The Paint Shop Pro Clone Tool takes
pixels from one place, layer or picture and moves them to another
place, layer or picture.
According to the Paint Shop Pro Photo X2 Help file the tool :"Removes flaws and objects by
painting over them with another part of the image".
This is one of the first tools that people start messing with when they
first open Paint Shop Pro because it
is just flat out fun to use.
good results with it is more than just blasting away.
For best results you need to take into account a number of
different things, especially the source point.
The tool works well with a mouse but works much better with a Wacom
Bamboo or a Wacom Intuos tablet.
The Clone Tool is used in many different digital imaging projects, such
Removing an item from an image.
Adding an item to an image.
Moving an item from one photograph to another
Removing blemishes on skin (zits, freckles,
Repairing damaged photographs.
These three tools live together
in the toolbar and the keyboard shortcut for all
of them is C.
- the place where the pixels are coming from - aka the good pixels.
Effective selection of a good source is the key to doing a
good job replacing pixels. The hue and saturation
(color and darkness)
be as close as possible to the area surrounding the destination.

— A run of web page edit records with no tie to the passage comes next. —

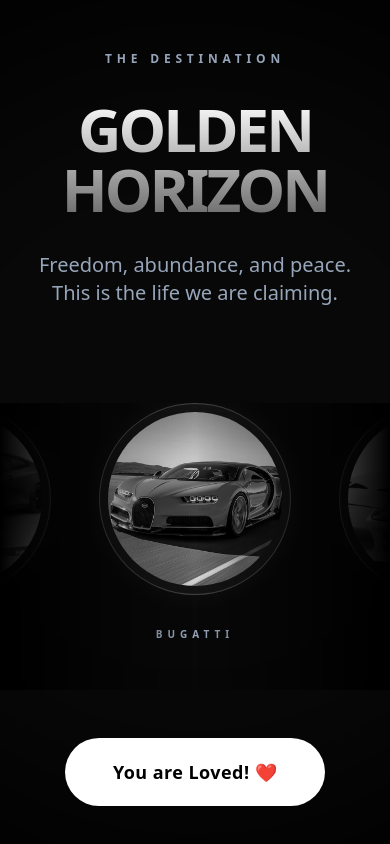
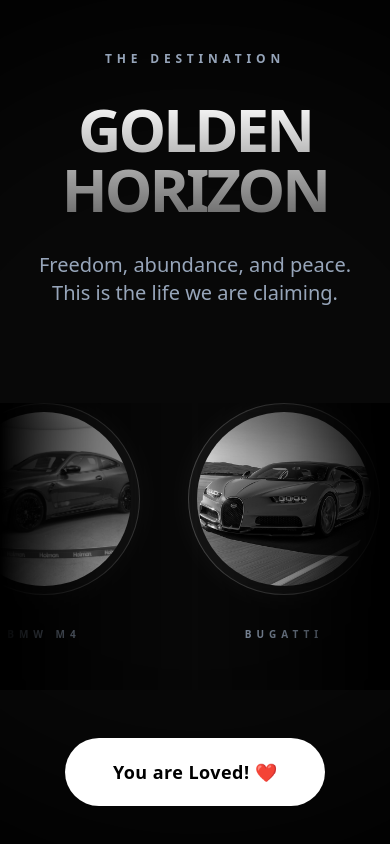
Before and after one commit to kbreabhayle/3-of-us, a Next.js app: page / in a window 390 px wide. Shown: the part 9274-10118 px from the top of the page. Built offline with nearby package versions, Linux system fonts and the light colour scheme.

Commit message:
fix: resolve scrolling glitch with seamless infinite loop

```diff
--- a/app/page.tsx
+++ b/app/page.tsx
@@ -42,16 +42,34 @@
     if (!scrollContainer || isPaused) return;
 
     const interval = setInterval(() => {
-      const maxScroll = scrollContainer.scrollWidth - scrollContainer.clientWidth;
-      if (scrollContainer.scrollLeft >= maxScroll - 1) {
-        scrollContainer.scrollTo({ left: 0, behavior: "smooth" });
+      if (!scrollContainer) return;
+
+      const itemWidth = scrollContainer.scrollWidth / 2;
+      if (scrollContainer.scrollLeft >= itemWidth) {
+        scrollContainer.scrollLeft = 0;
       } else {
-        scrollContainer.scrollBy({ left: 2, behavior: "auto" });
+        scrollContainer.scrollLeft += 1;
       }
-    }, 30);
+    }, 20); // 50fps for smooth motion
 
     return () => clearInterval(interval);
   }, [isPaused]);
+
+  // Car items array (duplicated for infinite loop)
+  const carItems = [
+    { src: "/images/doge-challerger.jpg", label: "Dodge" },
+    { src: "/images/bmw_m4.jpeg", label: "BMW M4" },
+    { src: "/images/bugati-chiron-og.jpg", label: "Bugatti" },
+    { src: "/images/supra-mk4.png", label: "Supra" },
+    { src: "https://images.unsplash.com/photo-1592198084033-aade902d1aae?auto=format&fit=crop&q=80&w=400", label: "Ferrari" },
+    { src: "https://images.unsplash.com/photo-1613490493576-7fde63acd811?auto=format&fit=crop&q=80&w=400", label: "Freedom" },
+    { src: "/images/doge-challerger.jpg", label: "Dodge" },
+    { src: "/images/bmw_m4.jpeg", label: "BMW M4" },
+    { src: "/images/bugati-chiron-og.jpg", label: "Bugatti" },
+    { src: "/images/supra-mk4.png", label: "Supra" },
+    { src: "https://images.unsplash.com/photo-1592198084033-aade902d1aae?auto=format&fit=crop&q=80&w=400", label: "Ferrari" },
+    { src: "https://images.unsplash.com/photo-1613490493576-7fde63acd811?auto=format&fit=crop&q=80&w=400", label: "Freedom" },
+  ];
 
   return (
     <main className="relative min-h-screen text-foreground selection:bg-white/20">
@@ -243,19 +261,10 @@
               ref={scrollRef}
               onMouseEnter={() => setIsPaused(true)}
               onMouseLeave={() => setIsPaused(false)}
-              className="flex gap-12 md:gap-24 px-12 md:px-48 overflow-x-auto no-scrollbar scroll-smooth pb-12 snap-x snap-mandatory"
+              className="flex gap-12 md:gap-24 px-12 md:px-48 overflow-x-auto no-scrollbar scroll-smooth pb-12"
             >
-              {[
-                { src: "/images/doge-challerger.jpg", label: "Dodge" },
-                { src: "/images/bmw_m4.jpeg", label: "BMW M4" },
-                { src: "/images/bugati-chiron-og.jpg", label: "Bugatti" },
-                { src: "/images/supra-mk4.png", label: "Supra" },
-                { src: "https://images.unsplash.com/photo-1592198084033-aade902d1aae?auto=format&fit=crop&q=80&w=400", label: "Ferrari" },
-                { src: "https://images.unsplash.com/photo-1613490493576-7fde63acd811?auto=format&fit=crop&q=80&w=400", label: "Freedom" },
-                { src: "https://images.unsplash.com/photo-1605559424843-9e4c228bf1c2?auto=format&fit=crop&q=80&w=400", label: "Classic" },
-                { src: "https://images.unsplash.com/photo-1503376780353-7e6692767b70?auto=format&fit=crop&q=80&w=400", label: "Precision" },
-              ].map((item, i) => (
-                <div key={i} className="flex flex-col items-center gap-8 group cursor-pointer flex-shrink-0 snap-center">
+              {carItems.map((item, i) => (
+                <div key={i} className="flex flex-col items-center gap-8 group cursor-pointer flex-shrink-0">
                   <div className="relative w-48 h-48 md:w-80 md:h-80 rounded-full overflow-hidden border border-white/20 group-hover:border-white transition-all duration-700 p-2 bg-white/5 backdrop-blur-sm shadow-[0_0_30px_rgba(255,255,255,0.05)]">
                     <div className="relative w-full h-full rounded-full overflow-hidden grayscale md:grayscale group-hover:grayscale-0 transition-all duration-1000">
                       <Image src={item.src} alt={item.label} fill className="object-cover group-hover:scale-110 transition-transform duration-1000" />
```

- the pixels you are going to replace - aka the unwanted pixels.
- if this is checked the Source will follow you around the screen even
after your lift the pen or release the left mouse button. If

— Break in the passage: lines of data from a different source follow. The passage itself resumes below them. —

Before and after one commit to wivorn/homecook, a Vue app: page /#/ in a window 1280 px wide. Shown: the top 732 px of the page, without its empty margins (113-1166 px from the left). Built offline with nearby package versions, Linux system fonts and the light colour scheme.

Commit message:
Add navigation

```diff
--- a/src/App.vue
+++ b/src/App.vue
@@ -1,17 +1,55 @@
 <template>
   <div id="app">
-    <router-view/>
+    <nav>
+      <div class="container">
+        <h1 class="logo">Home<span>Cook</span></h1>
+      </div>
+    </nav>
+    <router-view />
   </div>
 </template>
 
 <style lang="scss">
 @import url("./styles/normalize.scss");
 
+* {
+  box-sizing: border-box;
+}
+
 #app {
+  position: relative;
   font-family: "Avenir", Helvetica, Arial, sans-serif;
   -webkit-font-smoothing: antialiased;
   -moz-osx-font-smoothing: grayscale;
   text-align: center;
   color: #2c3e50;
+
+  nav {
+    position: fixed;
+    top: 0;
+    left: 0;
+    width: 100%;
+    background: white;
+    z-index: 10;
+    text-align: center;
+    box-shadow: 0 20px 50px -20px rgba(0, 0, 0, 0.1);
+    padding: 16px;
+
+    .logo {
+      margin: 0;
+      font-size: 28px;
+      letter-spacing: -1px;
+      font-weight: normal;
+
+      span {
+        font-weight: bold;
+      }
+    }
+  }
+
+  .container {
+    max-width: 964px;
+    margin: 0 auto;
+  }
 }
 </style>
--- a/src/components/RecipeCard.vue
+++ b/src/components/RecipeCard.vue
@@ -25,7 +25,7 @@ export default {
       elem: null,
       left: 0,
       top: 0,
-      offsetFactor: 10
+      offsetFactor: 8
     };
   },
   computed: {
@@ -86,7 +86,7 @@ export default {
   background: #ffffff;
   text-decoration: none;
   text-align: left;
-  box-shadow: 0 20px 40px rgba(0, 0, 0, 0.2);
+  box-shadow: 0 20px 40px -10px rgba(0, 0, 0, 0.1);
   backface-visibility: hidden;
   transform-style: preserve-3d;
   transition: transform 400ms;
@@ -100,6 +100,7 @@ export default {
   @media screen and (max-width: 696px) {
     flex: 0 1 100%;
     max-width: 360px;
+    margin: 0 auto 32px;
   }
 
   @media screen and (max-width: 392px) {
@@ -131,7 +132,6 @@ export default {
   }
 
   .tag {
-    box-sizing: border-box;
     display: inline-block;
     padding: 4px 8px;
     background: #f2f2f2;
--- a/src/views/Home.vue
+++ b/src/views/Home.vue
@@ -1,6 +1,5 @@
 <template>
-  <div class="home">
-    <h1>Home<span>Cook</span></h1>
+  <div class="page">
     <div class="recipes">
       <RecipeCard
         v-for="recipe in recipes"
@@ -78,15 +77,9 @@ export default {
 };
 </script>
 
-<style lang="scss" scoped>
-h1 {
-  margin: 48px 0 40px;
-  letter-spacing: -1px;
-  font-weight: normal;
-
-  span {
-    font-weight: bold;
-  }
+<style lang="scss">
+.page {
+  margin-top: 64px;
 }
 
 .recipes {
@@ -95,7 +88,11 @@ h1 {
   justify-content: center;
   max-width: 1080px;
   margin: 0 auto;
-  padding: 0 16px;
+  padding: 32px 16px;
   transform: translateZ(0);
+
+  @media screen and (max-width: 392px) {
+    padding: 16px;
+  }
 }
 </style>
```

Aligned is not checked then the Source will always return to the
initial point you set after you lift the pen or release the left mouse
Use All Layers
with this box checked you can add a new layer, set your Source on the
layer and Clone to that layer. It tends to prevent
of the original image.
- when this box is checked the paint you are laying down does not build
on itself and if it is not checked then the paint does build on itself.
- the Paint Shop Pro Clone tool is pressure sensitive which is really
Setting the variance to Opacity or Density makes it much
easier to produce
really seamless clones.
The other two tools in the flyout are the Scratch
Remover and the Object
The Scratch Remover is amazing!
As a matter of fact, I
Scratch Remover on a photograph with a
really nasty scratch. Before using the Paintshop Scratch Remover I used
the Photoshop Clone Tool (Version CS) on the same scratch - for about 1
The Paintshop Scratch Remover took about 5 minutes and the end result
was just as good, if not better, than the Photoshop Clone
The Object Remover is effective but it can be a bit fiddly.
Both of these tools are demonstrated in the video.
The Clone Tool
Examine your image and decide on the best
source point - when you have it Right Click
on it. If you are using a Wacom tablet you will find it much
setting in Brush Variance
to Pressure, and
program one of the Express Keys on the
tablet as a Right Click.
your pen over to the edge of the destination and start painting away to
cover the unwanted pixels - go lightly and watch the results carefully.
Be sure to zoom in tightly so you can see what you are doing
and selecting the best Source.
Change the Source
from time to time to avoid
getting any annoying and distracting patterns on your image because -
everyone's eyes will find them immediately and keep going back there as
if it is the only thing in the picture - those annoying patterns that
The best way to become proficient is
practice a lot. Try out the other two removing tools as well, the Scratch Remover and
the Object Remover.
I was working with the Clone Tool to
remove a rather large scratch in a photo restoration page for my site
using Photoshop. It took about a couple of hours and multiple
layers to produce satisfactory results.
I loaded the same image
in Paint Shop Pro Photo X2 and worked on the same scratch
Scratch Remover. To completely remove the scratch took almost
five minutes and I was working slowly!
This is an amazing tool in Paint Shop Pro!
Paint Shop Pro Clone Tool
Thanks for your time and be sure to let me know if you have any